(Beginning of DATASET RECORDS)

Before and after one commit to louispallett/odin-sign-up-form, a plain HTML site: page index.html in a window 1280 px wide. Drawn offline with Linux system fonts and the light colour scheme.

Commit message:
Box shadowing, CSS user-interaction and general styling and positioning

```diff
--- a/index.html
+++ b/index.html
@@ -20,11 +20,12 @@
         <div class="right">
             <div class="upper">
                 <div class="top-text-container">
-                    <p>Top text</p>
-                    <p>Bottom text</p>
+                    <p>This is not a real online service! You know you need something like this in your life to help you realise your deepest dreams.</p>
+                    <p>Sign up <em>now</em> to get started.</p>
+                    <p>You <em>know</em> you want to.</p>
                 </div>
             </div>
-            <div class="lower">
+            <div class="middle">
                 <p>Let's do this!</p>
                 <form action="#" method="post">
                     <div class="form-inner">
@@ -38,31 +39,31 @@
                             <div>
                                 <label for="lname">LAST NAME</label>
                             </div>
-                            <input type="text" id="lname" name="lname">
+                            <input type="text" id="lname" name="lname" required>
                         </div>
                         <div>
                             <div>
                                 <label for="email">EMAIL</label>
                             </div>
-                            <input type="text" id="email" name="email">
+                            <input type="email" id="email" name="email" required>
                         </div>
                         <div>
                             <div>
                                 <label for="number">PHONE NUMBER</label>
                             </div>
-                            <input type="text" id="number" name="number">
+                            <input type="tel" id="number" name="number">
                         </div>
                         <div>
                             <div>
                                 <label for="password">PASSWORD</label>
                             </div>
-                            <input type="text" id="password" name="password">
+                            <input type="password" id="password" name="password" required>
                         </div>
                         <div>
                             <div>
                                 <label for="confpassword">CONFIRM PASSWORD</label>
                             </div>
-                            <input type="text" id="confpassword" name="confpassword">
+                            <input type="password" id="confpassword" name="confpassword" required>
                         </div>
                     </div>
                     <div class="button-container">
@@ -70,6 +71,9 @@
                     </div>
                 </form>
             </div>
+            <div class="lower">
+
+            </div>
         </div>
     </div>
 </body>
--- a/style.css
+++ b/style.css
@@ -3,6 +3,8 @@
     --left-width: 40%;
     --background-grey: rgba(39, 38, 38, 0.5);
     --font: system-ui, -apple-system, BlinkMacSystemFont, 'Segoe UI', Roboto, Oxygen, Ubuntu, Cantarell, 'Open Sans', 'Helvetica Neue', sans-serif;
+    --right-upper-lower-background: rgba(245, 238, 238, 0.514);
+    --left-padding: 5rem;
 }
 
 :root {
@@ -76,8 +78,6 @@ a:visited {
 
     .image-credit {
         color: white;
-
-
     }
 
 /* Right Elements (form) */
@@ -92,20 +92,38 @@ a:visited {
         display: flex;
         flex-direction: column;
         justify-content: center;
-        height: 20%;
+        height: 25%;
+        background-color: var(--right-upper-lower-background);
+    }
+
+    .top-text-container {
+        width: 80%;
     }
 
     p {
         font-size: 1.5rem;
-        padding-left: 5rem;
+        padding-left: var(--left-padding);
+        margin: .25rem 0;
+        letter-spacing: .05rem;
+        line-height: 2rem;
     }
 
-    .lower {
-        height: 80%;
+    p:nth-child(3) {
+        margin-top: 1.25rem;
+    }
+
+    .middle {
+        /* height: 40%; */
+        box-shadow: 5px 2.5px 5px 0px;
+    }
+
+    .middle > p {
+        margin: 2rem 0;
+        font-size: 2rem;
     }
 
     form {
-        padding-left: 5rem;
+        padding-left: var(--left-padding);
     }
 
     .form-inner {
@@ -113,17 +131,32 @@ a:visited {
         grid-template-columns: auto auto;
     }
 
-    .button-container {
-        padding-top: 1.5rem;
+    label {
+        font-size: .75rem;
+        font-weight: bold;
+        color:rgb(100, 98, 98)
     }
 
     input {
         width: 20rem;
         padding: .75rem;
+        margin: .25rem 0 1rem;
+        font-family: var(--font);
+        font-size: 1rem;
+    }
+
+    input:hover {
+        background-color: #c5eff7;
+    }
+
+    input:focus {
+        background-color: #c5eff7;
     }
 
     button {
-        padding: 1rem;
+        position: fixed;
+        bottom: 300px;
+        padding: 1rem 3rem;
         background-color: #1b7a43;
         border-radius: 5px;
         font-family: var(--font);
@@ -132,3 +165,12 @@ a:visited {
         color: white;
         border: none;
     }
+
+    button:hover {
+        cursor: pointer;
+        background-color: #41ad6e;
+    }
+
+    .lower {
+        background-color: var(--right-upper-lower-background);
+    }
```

(End of DATASET RECORDS)
(Beginning of DATASET RECORDS)

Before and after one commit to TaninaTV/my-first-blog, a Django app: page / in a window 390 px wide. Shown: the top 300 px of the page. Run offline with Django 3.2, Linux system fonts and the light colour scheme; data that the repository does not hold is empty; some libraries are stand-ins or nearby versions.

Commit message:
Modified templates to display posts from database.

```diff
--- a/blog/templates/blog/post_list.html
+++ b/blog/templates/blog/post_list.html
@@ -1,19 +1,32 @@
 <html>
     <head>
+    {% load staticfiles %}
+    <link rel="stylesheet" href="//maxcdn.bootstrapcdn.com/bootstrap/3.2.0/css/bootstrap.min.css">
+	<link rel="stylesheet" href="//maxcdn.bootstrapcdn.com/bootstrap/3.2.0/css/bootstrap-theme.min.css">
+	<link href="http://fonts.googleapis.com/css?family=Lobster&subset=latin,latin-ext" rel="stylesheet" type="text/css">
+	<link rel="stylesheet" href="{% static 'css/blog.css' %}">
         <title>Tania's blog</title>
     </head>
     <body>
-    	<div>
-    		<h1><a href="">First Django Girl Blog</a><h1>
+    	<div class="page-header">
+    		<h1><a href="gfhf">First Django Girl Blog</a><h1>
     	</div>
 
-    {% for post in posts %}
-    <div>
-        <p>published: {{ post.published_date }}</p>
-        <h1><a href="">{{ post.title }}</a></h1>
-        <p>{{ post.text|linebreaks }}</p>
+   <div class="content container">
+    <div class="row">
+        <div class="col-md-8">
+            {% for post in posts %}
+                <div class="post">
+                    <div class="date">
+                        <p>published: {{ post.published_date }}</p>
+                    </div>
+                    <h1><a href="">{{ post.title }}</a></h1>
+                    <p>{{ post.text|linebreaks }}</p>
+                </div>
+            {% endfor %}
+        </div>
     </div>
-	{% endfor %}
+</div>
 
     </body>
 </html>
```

(End of DATASET RECORDS)

#### WHAT TO PRODUCE:
Whenever a line above contains "height", copy that line.

#### WRITTEN RESPONSE:
-        height: 20%;
+        height: 25%;
+        line-height: 2rem;
-        height: 80%;
+        /* height: 40%; */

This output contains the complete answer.